My mother just turned 94.

I tell people that and they are impressed, especially when they hear that my mother lives by herself and is in good health. Then they say things like “She must be quite a woman!”

I’ve been hearing these kinds of comments for years, and I’ve never really understood them. I've never understood why anyone would equate living to an old age as having anything to do with the kind of person someone is. Doesn’t it all have to do with other factors, such as good genes, healthful living and luck?

Now, in the case of my mother, I do think she is “quite a woman.” In fact, I think she is an amazing woman. Yet I never thought that had anything to do with her longevity.

Then, on her recent birthday weekend, I began to think differently.

Susan and I had spent that Friday night at my mother’s house in Belfast, because our son John was hosting a sleepover there for the Mount View High School drama students preparing for Maine’s annual One Act Play Festival. In other words, my mother’s house is the site of the kids’ cast party — a tradition that began when our daughter Anna become involved in Mount View drama years before.

The party always occurs on a night when three local schools, Mount View, Belfast, and Searsport, test-run their shows on each other and then engage in lengthy critiques, so it’s often midnight by the time the kids gather and my mother is always in bed. But the morning tradition is that Susan and I serve the kids a big breakfast —and my mother is always up and ready long before any teenager. She helps Susan cut fruit. She drinks her coffee and chats with us as we make eggs and cook bacon.

My mother clearly loves the fact that all these kids are in her house. It doesn’t bother her in the least that they were making noise until 3 a.m. or that many are now sprawled across odd corners of the floor. She seems unaware that all the furniture in the living room has been moved, that the trash cans are overflowing, and that there are piles of shoes all across the entryway right where she walks to the bathroom. All she knows is that the house is full of young people — and that makes her happy.

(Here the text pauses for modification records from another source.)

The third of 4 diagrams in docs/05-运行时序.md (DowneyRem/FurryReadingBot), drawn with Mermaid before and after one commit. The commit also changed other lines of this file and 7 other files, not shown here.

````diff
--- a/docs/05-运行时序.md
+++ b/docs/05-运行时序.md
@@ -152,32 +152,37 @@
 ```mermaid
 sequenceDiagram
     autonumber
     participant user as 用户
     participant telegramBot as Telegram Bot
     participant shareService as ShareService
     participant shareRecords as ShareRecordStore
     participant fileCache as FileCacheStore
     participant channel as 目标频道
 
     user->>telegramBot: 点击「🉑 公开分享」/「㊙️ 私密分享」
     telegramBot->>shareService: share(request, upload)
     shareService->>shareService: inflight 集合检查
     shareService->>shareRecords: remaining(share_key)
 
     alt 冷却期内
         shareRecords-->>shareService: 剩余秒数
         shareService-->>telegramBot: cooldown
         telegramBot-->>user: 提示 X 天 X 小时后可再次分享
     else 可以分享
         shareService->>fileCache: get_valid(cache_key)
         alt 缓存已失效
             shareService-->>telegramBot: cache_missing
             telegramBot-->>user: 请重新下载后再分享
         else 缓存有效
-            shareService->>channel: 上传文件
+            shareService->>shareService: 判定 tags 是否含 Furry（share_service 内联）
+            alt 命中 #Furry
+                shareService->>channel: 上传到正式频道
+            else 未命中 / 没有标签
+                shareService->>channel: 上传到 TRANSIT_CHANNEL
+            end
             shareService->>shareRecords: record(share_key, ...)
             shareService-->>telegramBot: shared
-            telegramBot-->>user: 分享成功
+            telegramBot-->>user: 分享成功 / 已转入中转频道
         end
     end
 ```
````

One of her oft repeated lines is “I never mind noise, as long as it is happy noise.”

My mother is indeed quite a woman. She has always had a great attitude, even though her life has had its share of disappointments and hardships. A shy and bookish middle child, she was often overshadowed by her two outgoing sisters. Though a top student in high school, her father would not allow her to attend college, believing that education was wasted on women. She worked as a secretary, and ultimately put herself through nursing school. After the War, she met her soul mate, my father. They had 22 years together before he died suddenly, leaving behind five children. At age 11, I was the youngest by almost five years. My mother, over the next few years, helped the profoundly sad boy that I had become find hope and thrive, during what must have been an incredibly difficult period for her.

But despite these trials and many more, my mother would be first to say she has had a wonderful life.

As Susan and I were chatting with Mom on that Saturday morning, waiting for the teenagers to stir, one of many topics of conversation she raised was Christmas. She told us how she was buying one Christmas present every month, so that she could spread out the costs. But to me, it seemed like this was much more than a financial decision. Here was a 94-year-old with a clear eye on the future.

Believing in the future, whether that is represented by enjoying the company of young people or buying gifts that will not be exchanged for another 10 months, is part of what keeps my mother active and alive.

That and her clear love of people. She also spoke that morning about various people in her life: some of her fellow parishioners at Saint Margaret’s; the teenager who is at the center of a self-help group that meets at her house each month; and the young woman who helps her with housework once a week and has become like another daughter.

And then there is her granddaughter, Anna, who was also at the house that morning. Anna was home from college that weekend for several reasons, but one of them was to celebrate Grandma’s birthday the next day. To see Anna and Grandma together is something to behold. They talk animatedly. They do things together on the computer. You would never know that 75 years separate them.

Sadly, there are many people who share my mother’s qualities who do not live to be 94, because they do not also posses the genes or lifestyle or luck that makes such long life possible. But I suspect that many people who could live to be that old never do, precisely because they do not share my mother’s love of people or belief in the future.

My mother is not an amazing woman because she has lived to be 94. But I do feel that she has lived to be 94 in part because she is an amazing woman.

That’s the thought that came to me on that Saturday morning.

Just after breakfast, the drama students came into the kitchen when Mom and Susan and I were doing dishes and chatting. They gathered round and sang "Happy Birthday." My mother responded by smiling from ear to ear.

Let’s hope next year’s cast party also occurs close to my mother’s birthday. A 95th birthday is not an occasion to miss.

John Piotti of Unity runs Maine Farmland Trust. His column “Cedar and Pearl” appears every other week.